Start of Input data

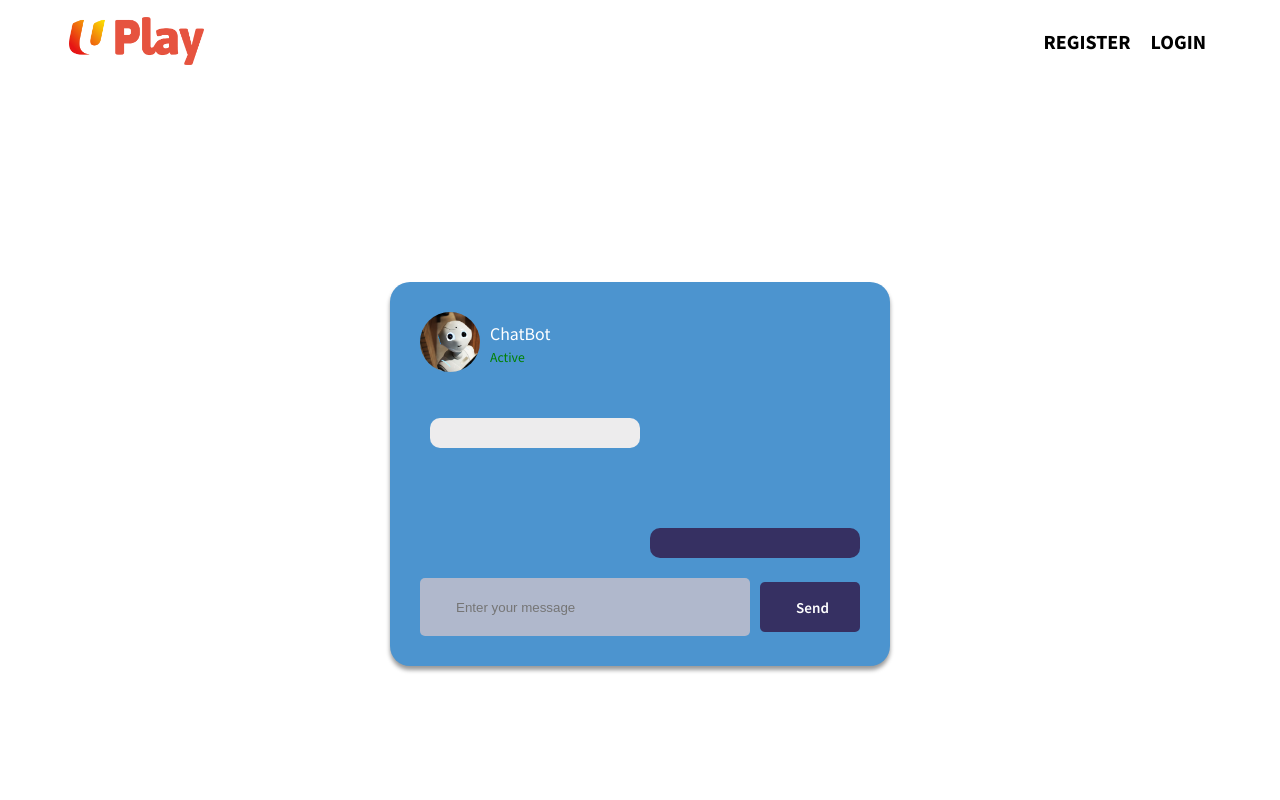
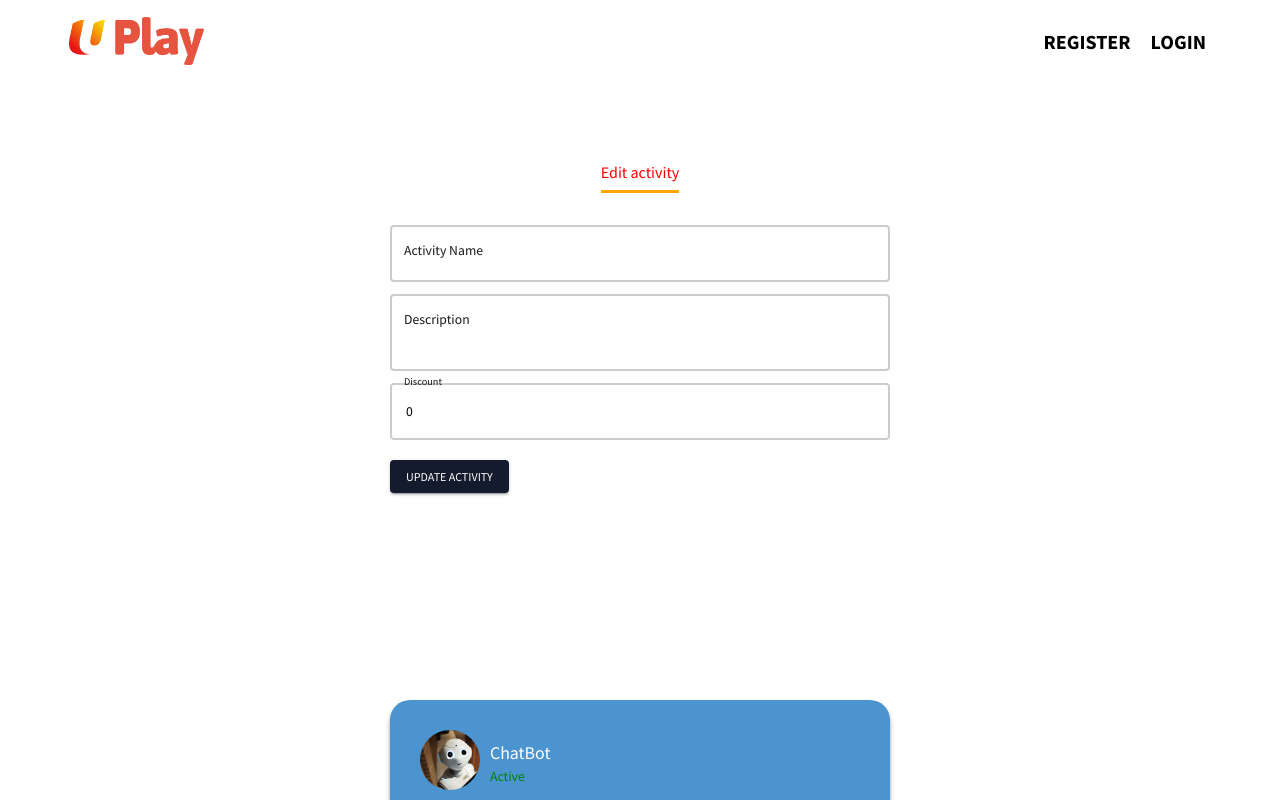
Before and after one commit to ctjy1/EDP-frontend, a React (Vite) app: page /EditActivity/1 in a window 1280 px wide. Shown: the top 800 px of the page. Built offline with nearby package versions, Linux system fonts and the light colour scheme; no server answers.

Commit message:
ud nt fixed

```diff
--- a/src/App.jsx
+++ b/src/App.jsx
@@ -35,6 +35,7 @@ import ReferralPage from "./pages/Accounts/ReferralPage";
 import AdminHome from "./pages/AdminHome";
 import UserHome from "./pages/UserHome";
 import Chatbot from "./pages/Components/Chatbot";
+import EditActivity from "./pages/Activity/EditActivity";
 
 // Activitys
 import AddActivity from "./pages/Activity/AddActivity";
@@ -260,6 +261,9 @@ function App() {
                 <Route path={"/addactivity"} element={<AddActivity />} />
                 <Route path={"/manageactivities"} element={<ManageActivities />} />
                 <Route path={"/SingleActivity/:id"} element={<SingleActivity />} />
+                <Route path={"/EditActivity/:id"} element={<EditActivity />} />
+
+
                 <Route
                   path={"/editUserDetails/:id"}
                   element={<EditUserDetails />}
--- a/src/pages/Activity/AddActivity.jsx
+++ b/src/pages/Activity/AddActivity.jsx
@@ -18,43 +18,45 @@ import "react-toastify/dist/ReactToastify.css";
 function AddActivity() {
   const navigate = useNavigate();
 
-  // Counter for auto-incrementing activity_Id
-  let activityIdCounter = 1;
+  // State for auto-incrementing activity_Id
+  const [activityIdCounter, setActivityIdCounter] = useState(1);
+
+  // State for auto-incrementing tag_Id (added this line)
+  const [tagIdCounter, setTagIdCounter] = useState(1);
 
   const formik = useFormik({
     initialValues: {
-      activity_Id: 0, // Initialize with 0
-      tag_Id: 0, // Initialize with 0
+      Id: 0,
+      // Changed from tag_Id: 0 to tag_Id: tagIdCounter (used the counter)
+      tag_Id: tagIdCounter,
       activity_Name: "",
       tag_Name: "",
       activity_Desc: "",
       activity_price: 0,
-      ImageFile: null,
+       //   ImageFile: null,
     },
-    validationSchema: yup.object({
-      // Your validation schema
-    }),
+
+    validationSchema: yup.object({}),
     onSubmit: (data) => {
-      data.activity_Id = activityIdCounter++;
-      data.tag_Id = activityIdCounter++;
+        // Increment the counters
+        setActivityIdCounter((prevCounter) => prevCounter + 1);
+        setTagIdCounter((prevCounter) => prevCounter + 1);
 
-      data.activity_Name = data.activity_Name.trim();
-      data.tag_Name = data.tag_Name.trim();
-      data.activity_price = data.activity_price;
-      data.activity_Desc = data.activity_Desc;
-      data.ImageFile = data.ImageFile;
+        // Ensure each row has a unique id
+        const rowWithId = {
+          ...data,
+          id: activityIdCounter,
+        };
 
-      console.log(data);
-
-      http.post("/Activity", data, {
-        headers: {
-        "Content-Type": "multipart/form-data",
-        },
+        http.post("/Activity", rowWithId, {
+          headers: {
+            "Content-Type": "application/json",
+          },
         })
         .then((res) => {
-            console.log(res);  // Log the entire response to check its structure
-            console.log(res.data);  // Log the 'data' property
-            navigate("/ManageActivities");
+          console.log(res);
+          console.log(res.data);
+          navigate("/ManageActivities");
         })
         .catch(function (err) {
           toast.error(`${err.response.data.message}`);
@@ -234,12 +236,12 @@ function AddActivity() {
                         />
                     </Grid>
 
-                    <Grid item xs={12}>
+                    {/* <Grid item xs={12}>
                         <input
                             type="file"
                             onChange={(event) => formik.setFieldValue("ImageFile", event.target.files[0])}
                         />
-                    </Grid>
+                    </Grid> */}
 
                     </Grid>
 
--- /dev/null
+++ b/src/pages/Activity/EditActivity.jsx
@@ -0,0 +1,171 @@
+import React, { useState, useEffect } from 'react';
+import { useParams, useNavigate } from 'react-router-dom';
+import { Box, Typography, TextField, Button } from '@mui/material';
+import { Dialog, DialogTitle, DialogContent, DialogContentText, DialogActions, FormControl } from '@mui/material';
+import http from "../../http";
+import { useFormik } from 'formik';
+import * as yup from 'yup';
+import dayjs from 'dayjs';
+// npm install @mui/x-date-pickers
+import { AdapterDayjs } from '@mui/x-date-pickers/AdapterDayjs';
+import { LocalizationProvider } from '@mui/x-date-pickers/LocalizationProvider';
+import { DatePicker } from '@mui/x-date-pickers/DatePicker';
+
+function EditActivity() {
+    const { id } = useParams();
+    const navigate = useNavigate();
+
+    const [activity, setActivity] = useState({
+        activity_Name: "",
+        activity_Desc: "",
+        activity_price: 0,
+    });
+    const [loading, setLoading] = useState(true);
+
+    useEffect(() => {
+        http.get(`/activity/${id}`).then((res) => {
+            setActivity(res.data);
+            setLoading(false);
+        });
+    }, []);
+
+    const formik = useFormik({
+        initialValues: activity,
+        enableReinitialize: true,
+        validationSchema: yup.object({
+            activity_Name: yup.string().trim()
+                .min(3, 'activity Name must be at least 3 characters')
+                .max(100, 'activity Name must be at most 100 characters')
+                .required('activity Name is required'),
+            activity_Desc: yup.string().trim()
+                .min(3, 'Description must be at least 3 characters')
+                .max(500, 'Description must be at most 500 characters')
+                .required('Description is required'),
+            activity_price: yup.number().min(0).required('price is required')
+        }),
+        onSubmit: (data) => {
+            data.activity_Name = data.activity_Name.trim();
+            data.activity_Desc = data.activity_Desc.trim();
+            data.activity_price = data.activity_price;
+            http.put(`/activity/${id}`, data)
+                .then((res) => {
+                    console.log(res.data);
+                    navigate(`/manageActivities`);
+                });
+        }
+    });
+
+    const handleDateChange = (date) => {
+      formik.setFieldValue('expiryDate', date.format('YYYY-MM-DD'));
+  };
+
+    const [open, setOpen] = useState(false);
+
+    const handleOpen = () => {
+        setOpen(true);
+    };
+
+    const handleClose = () => {
+        setOpen(false);
+    };
+
+    const deleteActivity = () => {
+        http.delete(`/activity/${id}`)
+            .then((res) => {
+                console.log(res.data);
+                navigate("/manageActivities");
+            });
+    }
+
+    return (
+      <Box sx={{
+        marginTop: 8,
+        display: "flex",
+        flexDirection: "column",
+        alignItems: "center",
+      }}>
+        <Typography variant="h5"
+        sx={{ my: 3, borderBottom: "3px solid orange", paddingBottom: "7px", color: 'red' }}>
+            Edit activity
+        </Typography>
+        <Box component="form" onSubmit={formik.handleSubmit} sx={{ maxWidth: "500px" }}>
+            <TextField
+                InputProps={{
+                    style: { border: '2px solid #ccc', color: "black" }, // Apply border to input element
+                  }}
+                fullWidth margin="dense" autoComplete="off"
+                label={
+                    <Typography
+                      style={{
+                        color: "#1a1a1a",
+                      }}
+                    >
+                      Activity Name
+                    </Typography>
+                  }
+                name="activity_Name"
+                value={formik.values.activity_Name}
+                onChange={formik.handleChange}
+                onBlur={formik.handleBlur}
+                error={formik.touched.activity_Name && Boolean(formik.errors.activity_Name)}
+                helperText={formik.touched.activity_Name && formik.errors.activity_Name}
+            />
+            <TextField
+            InputProps={{
+                style: { border: '2px solid #ccc', color: "black" }, // Apply border to input element
+              }}
+                fullWidth margin="dense" autoComplete="off"
+                multiline minRows={2}
+                label={
+                    <Typography
+                      style={{
+                        color: "#1a1a1a",
+                      }}
+                    >
+                      Description
+                    </Typography>
+                  }
+                name="activity_Desc"
+                value={formik.values.activity_Desc}
+                onChange={formik.handleChange}
+                onBlur={formik.handleBlur}
+                error={formik.touched.activity_Desc && Boolean(formik.errors.activity_Desc)}
+                helperText={formik.touched.activity_Desc && formik.errors.activity_Desc}
+            />
+            <TextField
+            InputProps={{
+                style: { border: '2px solid #ccc', color: "black" }, // Apply border to input element
+              }}
+                fullWidth margin="dense" autoComplete="off"
+                type="number"
+                inputProps={{
+                    min: 0,
+                    step: 0.1,
+                }}
+                label={
+                    <Typography
+                      style={{
+                        color: "#1a1a1a",
+                      }}
+                    >
+                      Discount
+                    </Typography>
+                  }
+                name="activity_price"
+                value={formik.values.activity_price}
+                onChange={formik.handleChange}
+                onBlur={formik.handleBlur}
+                error={formik.touched.activity_price && Boolean(formik.errors.activity_price)}
+                helperText={formik.touched.activity_price && formik.errors.activity_price} />
+
+            <Box sx={{ mt: 2 }}>
+                <Button variant="contained" type="submit">
+                    Update Activity
+                </Button>
+            </Box>
+        </Box>
+    </Box>
+    );
+}
+
+export default EditActivity;
--- a/src/pages/activities.jsx
+++ b/src/pages/activities.jsx
@@ -33,12 +33,12 @@ function Activities() {
           <Grid item key={activity.id} xs={12} sm={6} md={4} lg={3}>
             <Card component={Link} to={`/activities/${activity.id}`}>
               <CardActionArea>
-                <CardMedia
+                {/* <CardMedia
                   component="img"
                   alt={activity.activity_Name}
                   height="140"
                   image={activity.ImageFile}
-                />
+                /> */}
                 <CardContent>
                   <Typography variant="h6" component="div">
                     {activity.activity_Name}
```
Also changed, not shown: src/pages/Activity/ManageActivities.jsx (+65 -13 lines).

End of Input data

## Task description
Across the entries, tally every line that contains the word "ImageFile" and report the sum by itself.

## Output of the task
5